◆ TASK INPUTS ◆
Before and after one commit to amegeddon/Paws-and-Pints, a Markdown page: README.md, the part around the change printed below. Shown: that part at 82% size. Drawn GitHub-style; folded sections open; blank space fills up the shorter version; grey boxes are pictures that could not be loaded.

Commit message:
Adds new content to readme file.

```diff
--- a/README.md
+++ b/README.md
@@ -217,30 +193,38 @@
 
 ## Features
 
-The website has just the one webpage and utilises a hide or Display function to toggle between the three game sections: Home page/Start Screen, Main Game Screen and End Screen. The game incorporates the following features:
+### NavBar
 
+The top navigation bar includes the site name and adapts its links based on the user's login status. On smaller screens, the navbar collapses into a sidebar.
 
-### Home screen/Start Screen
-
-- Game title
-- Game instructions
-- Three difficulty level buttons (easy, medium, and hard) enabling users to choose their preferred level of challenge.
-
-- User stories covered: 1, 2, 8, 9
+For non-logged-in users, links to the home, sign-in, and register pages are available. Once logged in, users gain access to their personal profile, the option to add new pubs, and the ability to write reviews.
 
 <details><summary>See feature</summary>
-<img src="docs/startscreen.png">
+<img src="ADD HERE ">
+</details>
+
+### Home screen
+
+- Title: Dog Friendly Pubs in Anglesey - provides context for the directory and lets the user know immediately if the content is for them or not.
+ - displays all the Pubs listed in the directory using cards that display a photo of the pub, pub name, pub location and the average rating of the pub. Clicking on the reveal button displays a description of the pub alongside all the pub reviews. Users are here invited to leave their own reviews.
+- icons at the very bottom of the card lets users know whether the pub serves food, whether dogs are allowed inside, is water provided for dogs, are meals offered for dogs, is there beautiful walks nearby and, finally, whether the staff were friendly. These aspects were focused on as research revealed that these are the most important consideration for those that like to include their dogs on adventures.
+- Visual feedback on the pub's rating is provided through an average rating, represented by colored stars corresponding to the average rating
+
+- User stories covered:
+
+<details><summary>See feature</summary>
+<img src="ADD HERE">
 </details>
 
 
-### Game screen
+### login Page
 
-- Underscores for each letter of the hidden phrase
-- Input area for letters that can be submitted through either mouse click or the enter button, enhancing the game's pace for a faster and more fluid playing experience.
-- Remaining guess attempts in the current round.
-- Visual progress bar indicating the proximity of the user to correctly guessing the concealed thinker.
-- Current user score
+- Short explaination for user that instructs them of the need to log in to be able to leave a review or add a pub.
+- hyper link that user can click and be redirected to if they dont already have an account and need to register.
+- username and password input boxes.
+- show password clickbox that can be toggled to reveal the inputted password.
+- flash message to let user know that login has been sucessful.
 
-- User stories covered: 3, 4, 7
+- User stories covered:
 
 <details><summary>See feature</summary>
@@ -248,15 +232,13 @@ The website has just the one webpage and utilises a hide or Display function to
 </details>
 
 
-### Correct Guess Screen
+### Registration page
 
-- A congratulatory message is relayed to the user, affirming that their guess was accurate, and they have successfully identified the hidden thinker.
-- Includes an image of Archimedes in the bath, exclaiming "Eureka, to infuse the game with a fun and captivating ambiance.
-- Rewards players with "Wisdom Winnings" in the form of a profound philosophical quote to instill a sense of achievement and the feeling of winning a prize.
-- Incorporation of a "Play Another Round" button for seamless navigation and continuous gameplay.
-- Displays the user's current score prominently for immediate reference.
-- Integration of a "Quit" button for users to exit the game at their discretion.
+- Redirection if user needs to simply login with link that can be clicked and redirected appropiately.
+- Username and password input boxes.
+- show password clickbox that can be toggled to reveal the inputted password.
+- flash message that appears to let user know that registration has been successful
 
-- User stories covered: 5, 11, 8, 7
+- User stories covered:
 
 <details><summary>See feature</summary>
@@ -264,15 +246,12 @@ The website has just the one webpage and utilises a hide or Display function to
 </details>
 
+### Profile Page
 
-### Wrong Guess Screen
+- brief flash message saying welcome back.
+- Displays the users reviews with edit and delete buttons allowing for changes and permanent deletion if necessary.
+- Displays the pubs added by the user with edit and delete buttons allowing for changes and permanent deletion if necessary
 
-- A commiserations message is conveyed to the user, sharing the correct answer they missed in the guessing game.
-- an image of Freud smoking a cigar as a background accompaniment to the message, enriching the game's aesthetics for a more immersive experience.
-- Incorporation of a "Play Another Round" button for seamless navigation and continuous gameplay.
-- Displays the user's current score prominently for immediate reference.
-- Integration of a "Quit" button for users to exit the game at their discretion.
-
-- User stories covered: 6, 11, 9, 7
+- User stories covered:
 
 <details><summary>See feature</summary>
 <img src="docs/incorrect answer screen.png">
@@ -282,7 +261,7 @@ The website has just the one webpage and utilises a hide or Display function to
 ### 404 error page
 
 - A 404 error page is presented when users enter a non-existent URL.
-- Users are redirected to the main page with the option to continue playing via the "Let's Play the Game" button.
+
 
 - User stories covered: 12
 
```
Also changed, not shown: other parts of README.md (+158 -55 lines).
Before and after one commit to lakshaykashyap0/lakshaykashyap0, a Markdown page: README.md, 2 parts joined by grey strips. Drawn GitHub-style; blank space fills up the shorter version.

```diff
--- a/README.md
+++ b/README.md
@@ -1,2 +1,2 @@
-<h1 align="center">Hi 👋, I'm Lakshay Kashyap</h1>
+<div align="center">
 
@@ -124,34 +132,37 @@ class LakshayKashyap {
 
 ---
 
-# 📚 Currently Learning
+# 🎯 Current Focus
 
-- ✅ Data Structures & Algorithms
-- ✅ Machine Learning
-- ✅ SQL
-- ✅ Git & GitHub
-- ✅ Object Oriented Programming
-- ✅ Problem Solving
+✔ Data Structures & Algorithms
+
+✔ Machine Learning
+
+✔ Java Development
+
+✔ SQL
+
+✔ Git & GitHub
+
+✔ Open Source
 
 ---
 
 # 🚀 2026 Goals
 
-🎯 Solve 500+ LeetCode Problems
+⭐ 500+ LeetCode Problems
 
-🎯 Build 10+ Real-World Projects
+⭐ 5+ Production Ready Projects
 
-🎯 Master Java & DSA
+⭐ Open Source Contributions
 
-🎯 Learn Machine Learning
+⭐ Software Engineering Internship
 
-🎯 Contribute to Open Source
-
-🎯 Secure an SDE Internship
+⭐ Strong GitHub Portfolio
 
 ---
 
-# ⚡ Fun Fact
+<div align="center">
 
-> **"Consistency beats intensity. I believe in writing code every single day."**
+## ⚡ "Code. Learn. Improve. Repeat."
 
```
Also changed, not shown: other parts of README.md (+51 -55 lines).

◆ TASK OBJECTIVE ◆
Respond with one number only: how many lines of the data contain "Machine".

◆ RESPONSE AREA ◆
3